"We wanted to make sure a lot of it was about the kit you have equipped," Keenan says, as Rogers barely scrapes by in a battle against a handful of goblins and two more powerful Fachan. "He would have access to way more skills than he has placed on his bar right now. As you go through dungeons you get a sense of what things are working and what aren't, and you change your kit around a little bit."
"You can't switch them out in combat, but as you progress your character you gain access to new and different weapons, and the weapons carry abilities with them," Rogers adds. "So you might be using this one skill combo you've been using for awhile, and you like it but you've been doing it over and over again. That's when we hand you this new type of weapon with objectively better stats. It's really tempting for you to now bring that in, because it's better, but now you have to think about how can I incorporate this clearly better weapon and this new ability into my combo, and what new things can I really switch around to optimize it?"
As if the tactics game connection wasn't blatant enough, you learn new abilities from weapons and get to permanently equip them once you've mastered them, just like Final Fantasy Tactics.
"Which, for the record, is my favorite Final Fantasy of all of them," Rogers grins. "I actually borrowed my friend's PlayStation to play that."
Dungeons left to build
The Bard's Tale 4's combat system, with its shades of Japanese tactics games and willingness to ditch some generic RPG basics, excites me more than anything else inXile has cooked up. It's something new for a dungeon crawler, a potentially great reason to roam those beautiful hallways and forests.

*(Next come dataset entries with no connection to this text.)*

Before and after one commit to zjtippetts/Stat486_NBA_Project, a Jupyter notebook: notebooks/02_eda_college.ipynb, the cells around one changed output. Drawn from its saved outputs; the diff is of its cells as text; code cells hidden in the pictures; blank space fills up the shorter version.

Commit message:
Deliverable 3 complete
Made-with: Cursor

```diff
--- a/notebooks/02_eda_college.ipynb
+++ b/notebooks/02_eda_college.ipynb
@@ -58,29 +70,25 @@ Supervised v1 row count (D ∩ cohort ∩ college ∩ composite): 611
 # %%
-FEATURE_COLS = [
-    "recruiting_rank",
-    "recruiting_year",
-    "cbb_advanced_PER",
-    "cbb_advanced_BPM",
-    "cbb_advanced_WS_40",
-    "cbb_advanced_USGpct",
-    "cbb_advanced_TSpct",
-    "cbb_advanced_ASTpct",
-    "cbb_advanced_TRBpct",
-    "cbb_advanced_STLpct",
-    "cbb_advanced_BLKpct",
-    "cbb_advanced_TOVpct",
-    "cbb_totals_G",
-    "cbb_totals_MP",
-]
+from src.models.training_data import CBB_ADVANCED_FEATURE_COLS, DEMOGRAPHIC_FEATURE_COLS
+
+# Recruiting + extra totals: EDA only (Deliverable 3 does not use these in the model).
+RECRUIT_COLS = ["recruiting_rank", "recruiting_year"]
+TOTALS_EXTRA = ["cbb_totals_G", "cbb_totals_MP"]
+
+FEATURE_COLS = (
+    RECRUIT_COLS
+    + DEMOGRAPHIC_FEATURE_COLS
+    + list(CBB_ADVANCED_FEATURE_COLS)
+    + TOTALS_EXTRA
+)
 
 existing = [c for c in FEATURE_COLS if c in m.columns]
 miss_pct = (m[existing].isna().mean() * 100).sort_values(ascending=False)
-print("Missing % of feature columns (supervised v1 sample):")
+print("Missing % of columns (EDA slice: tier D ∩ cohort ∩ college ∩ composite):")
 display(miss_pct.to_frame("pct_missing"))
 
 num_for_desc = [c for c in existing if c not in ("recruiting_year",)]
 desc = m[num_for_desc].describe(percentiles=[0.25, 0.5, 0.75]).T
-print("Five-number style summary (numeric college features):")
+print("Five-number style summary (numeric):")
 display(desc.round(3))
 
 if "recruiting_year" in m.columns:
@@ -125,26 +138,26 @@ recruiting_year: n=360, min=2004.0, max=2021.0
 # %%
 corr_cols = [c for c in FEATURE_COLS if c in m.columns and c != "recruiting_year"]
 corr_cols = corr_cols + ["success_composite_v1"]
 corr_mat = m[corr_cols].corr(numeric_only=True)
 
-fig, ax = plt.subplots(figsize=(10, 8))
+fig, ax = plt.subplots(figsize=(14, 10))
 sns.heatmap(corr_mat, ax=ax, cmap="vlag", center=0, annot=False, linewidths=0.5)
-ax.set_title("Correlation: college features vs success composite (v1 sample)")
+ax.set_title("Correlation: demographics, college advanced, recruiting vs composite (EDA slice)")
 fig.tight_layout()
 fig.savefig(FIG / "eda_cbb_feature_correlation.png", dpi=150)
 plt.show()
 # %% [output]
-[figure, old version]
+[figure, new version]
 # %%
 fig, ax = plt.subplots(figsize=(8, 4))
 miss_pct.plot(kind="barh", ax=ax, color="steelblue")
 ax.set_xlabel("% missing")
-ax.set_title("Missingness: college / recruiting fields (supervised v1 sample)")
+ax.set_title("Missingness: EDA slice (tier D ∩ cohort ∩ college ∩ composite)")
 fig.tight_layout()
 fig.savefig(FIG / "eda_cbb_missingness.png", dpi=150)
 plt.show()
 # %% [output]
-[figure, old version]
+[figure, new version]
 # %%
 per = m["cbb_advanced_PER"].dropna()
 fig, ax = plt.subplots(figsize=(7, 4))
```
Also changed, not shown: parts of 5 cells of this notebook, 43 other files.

The one obvious shortcoming in my early look is the 2D character portraits for your party that appear at the bottom of the battle screen. Their simplistic animations feel crude and cheap paired with the 3D enemies behind them. The character art itself is nice, but there's a stylistic mismatch there that just doesn't work. I hope to see that smoothed over by 2018, when The Bard's Tale 4 is set to release.
There's still so much of The Bard's Tale 4 I haven't seen. There's a conversation system with NPCs, which Rogers confirms is in there. There's the inventory and other menus for abilities. There's using items outside of battle and crafting potions. There are environmental puzzles, which Rogers shows me one of. We reach the torture chamber of Castle Hangskall, following the trail of the staffer whose key we needed to collect. The puzzle (delivered by a classic Brian Fargo magic mouth) is a hunt for symbols spread throughout the chamber; deciphering a riddle lets us deduce the order of those symbols and unlock the iron maiden where the key ended up.
It's a nice mental challenge, but also unabashedly gamey: I can't stop wondering why those symbols were randomly painted on objects in the room, including a pile of skulls. That didn't exactly feel natural, but it's one puzzle of likely dozens. And if more of The Bard's Tale 4 is as creative as inXile's idea for special items called puzzle weapons, I can see myself exploring every inch of a dungeon looking for its secrets.
"Puzzle weapons are weapons made by the elves that basically have security systems installed into them by their original creator," Rogers explains. "You have to solve one or more puzzles found directly on the weapon to unlock its dormant magical power. So you might solve a riddle in order to know what colored gem to insert, which activates a power flow maze, that leads to another puzzle in which you have to enter some information about the elven house who crafted the weapon, and culminate in a final puzzle, ultimately unlocking a special passive ability for your weapon, like lighting enemies on fire when you strike them. Some weapons have one simple puzzle, while others might be a gauntlet of puzzles. We wanted to provide some real tangible benefits to delving through lore, and also make the act of discovering a magic item a little more meaningful, and the start of a new journey rather than the end."